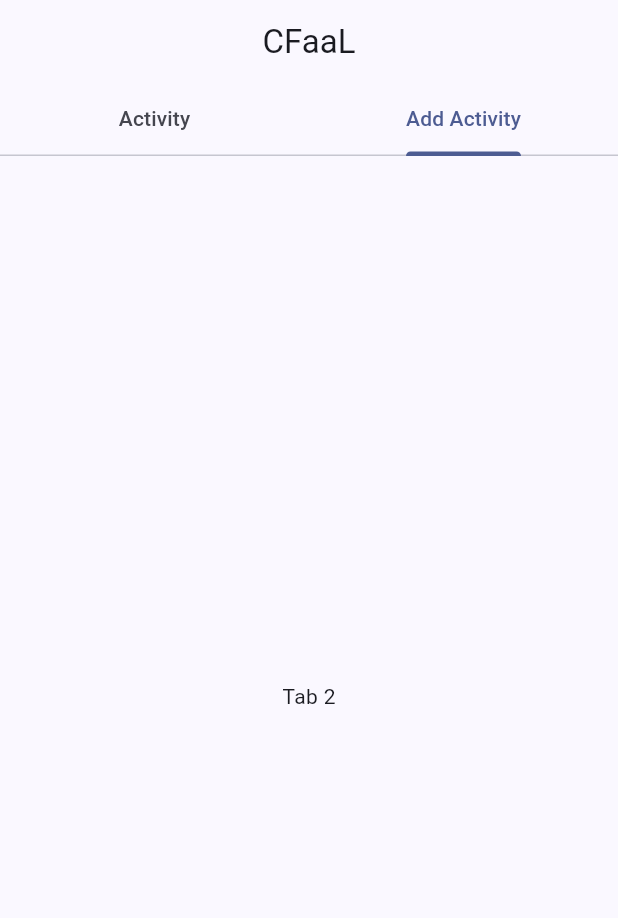
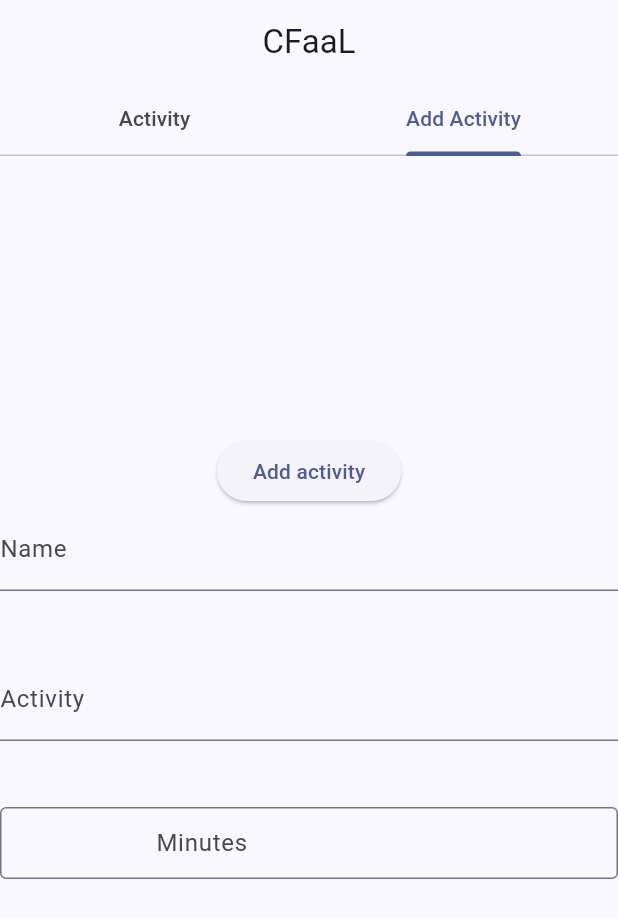
Before and after one commit to JK9400/Flutter-Demo, a Flutter app: the screen it shows after launch, on a phone screen of 412 x 824 dp. Shown: the top 918 px of the screen. Run offline on Flutter 3.47's test engine with Material 3 defaults, Android fonts, the phone set to English and light mode, and no system bars.

Commit message:
Added children to activity tab

```diff
--- a/lib/main.dart
+++ b/lib/main.dart
@@ -1,4 +1,5 @@
 import 'package:flutter/material.dart';
+import 'package:flutter/services.dart';
 
 /// Flutter code sample for [AppBar].
 
@@ -56,64 +57,61 @@
             ],
           ),
         ),
-        body: const TabBarView(
+        body: TabBarView(
           children: [
-            Center(
+            const Center(
               child: Text("Tab 1"),
             ),
 
             // Second tab
             Center(
-              child: Text("Tab 2"),
+              child: Column(
+                mainAxisAlignment:
+                    MainAxisAlignment.center, // Center the column vertically
+                crossAxisAlignment: CrossAxisAlignment
+                    .center, // Center the children horizontally
+                children: <Widget>[
+                  ElevatedButton(
+                    onPressed: () {
+                      // Define the action for the first button here
+                      print('Button 1 pressed');
+                    },
+                    child: const Text('Add activity'),
+                  ),
+                  const SizedBox(
+                      height: 100,
+                      child: TextField(
+                        decoration: InputDecoration(
+                          labelText: 'Name',
+                        ),
+                      )), // Add spacing between buttons
+                  const SizedBox(
+                    height: 100,
+                    child: TextField(
+                      decoration: InputDecoration(
+                        labelText: 'Activity',
+                      ),
+                    ),
+                  ), // Add spacing between buttons
+                  SizedBox(
+                      height: 100,
+                      child: TextField(
+                        decoration: const InputDecoration(
+                            labelText: "Minutes",
+                            contentPadding: EdgeInsets.symmetric(
+                              horizontal: 100.0,
+                            ),
+                            border: OutlineInputBorder()),
+                        keyboardType: TextInputType.number,
+                        inputFormatters: <TextInputFormatter>[
+                          FilteringTextInputFormatter.digitsOnly
+                        ], // Only numbers can be entered
+                      )), // Add spacing between buttons
+                ],
+              ),
             ),
           ],
         ),
-        // body: Center(
-        //   child: Column(
-        //     mainAxisAlignment:
-        //         MainAxisAlignment.center, // Center the column vertically
-        //     crossAxisAlignment:
-        //         CrossAxisAlignment.center, // Center the children horizontally
-        //     children: <Widget>[
-        //       ElevatedButton(
-        //         onPressed: () {
-        //           // Define the action for the first button here
-        //           print('Button 1 pressed');
-        //         },
-        //         child: const Text('Add activity'),
-        //       ),
-        //       const SizedBox(
-        //           height: 100,
-        //           child: TextField(
-        //             decoration: InputDecoration(
-        //               labelText: 'Name',
-        //             ),
-        //           )), // Add spacing between buttons
-        //       const SizedBox(
-        //         height: 100,
-        //         child: TextField(
-        //           decoration: InputDecoration(
-        //             labelText: 'Activity',
-        //           ),
-        //         ),
-        //       ), // Add spacing between buttons
-        //       SizedBox(
-        //           height: 100,
-        //           child: TextField(
-        //             decoration: const InputDecoration(
-        //                 labelText: "Minutes",
-        //                 contentPadding: EdgeInsets.symmetric(
-        //                   horizontal: 100.0,
-        //                 ),
-        //                 border: OutlineInputBorder()),
-        //             keyboardType: TextInputType.number,
-        //             inputFormatters: <TextInputFormatter>[
-        //               FilteringTextInputFormatter.digitsOnly
-        //             ], // Only numbers can be entered
-        //           )), // Add spacing between buttons
-        //     ],
-        //   ),
-        // ),
       ),
     );
   }
```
○ ○ ○
§ **Work instruction**
Please return every line of the material above that includes "dart".

§ **Output for this exercise**
--- a/lib/main.dart
+++ b/lib/main.dart
 import 'package:flutter/material.dart';
+import 'package:flutter/services.dart';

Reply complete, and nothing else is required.